[A]utocratic hierarchies have to contend with limitations on their performance because of weak accountability and insufficient flows of information. Their top-down, closed structure chokes off information from outside sources and distorts it, due to the imperatives of political control. Closed political systems are prone to policy mistakes arising from bad information. The historical record of tyrannies, despotisms, and dictatorships bears this out. Contemporary autocratic capitalist regimes show much greater capacities than their precapitalist predecessors, but they are still intrinsically impeded by censorship and the absence of open debate on policy alternatives.
The Bush administration was, at the very least, effective at maintaining a remarkable degree of top-down discipline within the White House and within the Party ranks on Capitol Hill. Dissent was simply not tolerated, and any bit of data or intelligence that called into question the advisability of policies and directives from on high was dismissed, downplayed and discredited. Recall, the Bush administration literally discarded reams of valuable scholarship on Iraq and the post-invasion environment because, well, because that work contemplated the potential for phenomena that would be considered outside the best-case-scenario, hoped-for outcomes. Real-world obstacles were treated as bad PR. The intelligence failures followed a similar arc, both before the invasion and during the occupation. Policy was based on the political, not the empirical. The outcomes were unsurprising.
There is room to criticize Obama's proposed stimulus plan: some could plausibly argue that certain of the tax cuts are less than ideal in terms of delivering stimulus and/or job growth. Others still, that the plan fails to optimize infrastructure spending and international cooperation. Which says nothing about hoped-for well-reasoned criticism from the right. To achieve that, however, the GOP must abandon another vestige that predated the Bush administration's tenure, but reached its apex in terms of fulfillment during that eight years. I'm talking about the cult-like dedication to tax cuts and deregulation as panaceas to rectify any problem, or as lubricants to perpetuate any boom. Again, Deudney and Ikenberry offer a germane paragraph:
At the same time, Americans should always acknowledge that there will be variation in the preferred liberal democratic model and that the United States is not always the best or the fullest embodiment of liberal democracy. In particular, the tendency to equate Western liberal democracy with the Reagan-era antigovernment ideology and the minimalist "Washington consensus" version of state regulation does injustice to the protean character of the liberal model and the often important ways in which appropriately crafted state interventions are essential for its success. The Western liberal model has flourished because of its capacity to creatively mutate in the face of new problems and challenges -- and its next adaptations to problems such as the current financial meltdown may well produce a new balance between the state and the private sector. As the world becomes increasingly liberal and democratic, there are growing opportunities for even the most successful liberal states -- such as the United States -- to learn from their partners.
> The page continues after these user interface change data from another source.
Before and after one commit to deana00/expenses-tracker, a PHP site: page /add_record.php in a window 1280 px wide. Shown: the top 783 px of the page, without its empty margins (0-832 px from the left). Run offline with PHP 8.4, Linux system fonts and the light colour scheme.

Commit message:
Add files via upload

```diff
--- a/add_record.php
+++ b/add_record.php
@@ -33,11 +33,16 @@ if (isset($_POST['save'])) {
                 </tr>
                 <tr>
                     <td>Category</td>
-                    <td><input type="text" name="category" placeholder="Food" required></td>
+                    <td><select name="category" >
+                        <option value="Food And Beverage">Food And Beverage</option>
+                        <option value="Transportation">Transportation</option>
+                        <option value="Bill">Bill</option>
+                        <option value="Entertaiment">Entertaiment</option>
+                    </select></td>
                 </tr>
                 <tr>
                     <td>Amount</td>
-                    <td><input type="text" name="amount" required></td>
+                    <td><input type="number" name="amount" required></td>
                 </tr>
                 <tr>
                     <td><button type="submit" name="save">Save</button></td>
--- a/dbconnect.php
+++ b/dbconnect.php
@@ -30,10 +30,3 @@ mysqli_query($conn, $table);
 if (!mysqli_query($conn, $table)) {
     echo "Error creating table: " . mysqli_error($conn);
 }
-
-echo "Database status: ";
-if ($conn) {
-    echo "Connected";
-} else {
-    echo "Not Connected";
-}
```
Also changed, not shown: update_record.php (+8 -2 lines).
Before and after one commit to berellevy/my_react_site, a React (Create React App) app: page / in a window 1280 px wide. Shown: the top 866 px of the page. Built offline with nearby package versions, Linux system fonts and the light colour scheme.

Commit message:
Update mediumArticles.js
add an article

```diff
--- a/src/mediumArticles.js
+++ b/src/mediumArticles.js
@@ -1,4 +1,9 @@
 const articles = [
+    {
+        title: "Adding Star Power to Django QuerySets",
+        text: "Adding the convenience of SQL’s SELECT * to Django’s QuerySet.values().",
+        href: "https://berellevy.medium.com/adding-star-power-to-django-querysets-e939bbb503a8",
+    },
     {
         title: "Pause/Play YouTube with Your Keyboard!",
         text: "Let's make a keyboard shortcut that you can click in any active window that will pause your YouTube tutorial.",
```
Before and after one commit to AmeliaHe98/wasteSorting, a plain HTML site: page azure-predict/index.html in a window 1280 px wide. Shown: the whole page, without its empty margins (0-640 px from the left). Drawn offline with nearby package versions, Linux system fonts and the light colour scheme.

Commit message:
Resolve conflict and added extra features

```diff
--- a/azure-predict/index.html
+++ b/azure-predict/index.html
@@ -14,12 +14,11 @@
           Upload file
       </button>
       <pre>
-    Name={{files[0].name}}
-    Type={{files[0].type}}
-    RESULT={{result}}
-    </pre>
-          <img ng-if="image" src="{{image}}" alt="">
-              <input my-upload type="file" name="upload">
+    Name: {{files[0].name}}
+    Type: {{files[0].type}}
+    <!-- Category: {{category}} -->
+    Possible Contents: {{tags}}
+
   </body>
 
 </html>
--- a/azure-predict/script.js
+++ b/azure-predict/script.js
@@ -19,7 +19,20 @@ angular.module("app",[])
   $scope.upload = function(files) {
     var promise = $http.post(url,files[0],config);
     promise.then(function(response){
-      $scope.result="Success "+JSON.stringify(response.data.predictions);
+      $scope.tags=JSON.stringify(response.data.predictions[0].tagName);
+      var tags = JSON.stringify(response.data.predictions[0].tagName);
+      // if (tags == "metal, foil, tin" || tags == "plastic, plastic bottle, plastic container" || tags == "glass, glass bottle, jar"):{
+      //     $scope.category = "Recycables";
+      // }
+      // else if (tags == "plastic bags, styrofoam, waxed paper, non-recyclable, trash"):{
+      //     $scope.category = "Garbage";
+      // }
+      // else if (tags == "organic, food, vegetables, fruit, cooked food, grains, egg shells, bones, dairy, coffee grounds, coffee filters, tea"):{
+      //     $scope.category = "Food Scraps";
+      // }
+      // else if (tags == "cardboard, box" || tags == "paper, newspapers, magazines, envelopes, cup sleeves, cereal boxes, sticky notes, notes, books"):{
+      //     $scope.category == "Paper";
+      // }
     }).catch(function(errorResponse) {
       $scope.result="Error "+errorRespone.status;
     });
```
Not just from our partners, but from our recent past - which the GOP seems to want to deny as just another piece of bad data that doesn't fit the narrative. In that vein, the solutions to the current crisis proposed by the GOP thus far involve making Bush's tax cuts permanent, and enacting a new round of sizable capital gains tax cuts. Oh, and stave off any new regulatory regime or state-based reform of the health care system.
Color me shocked.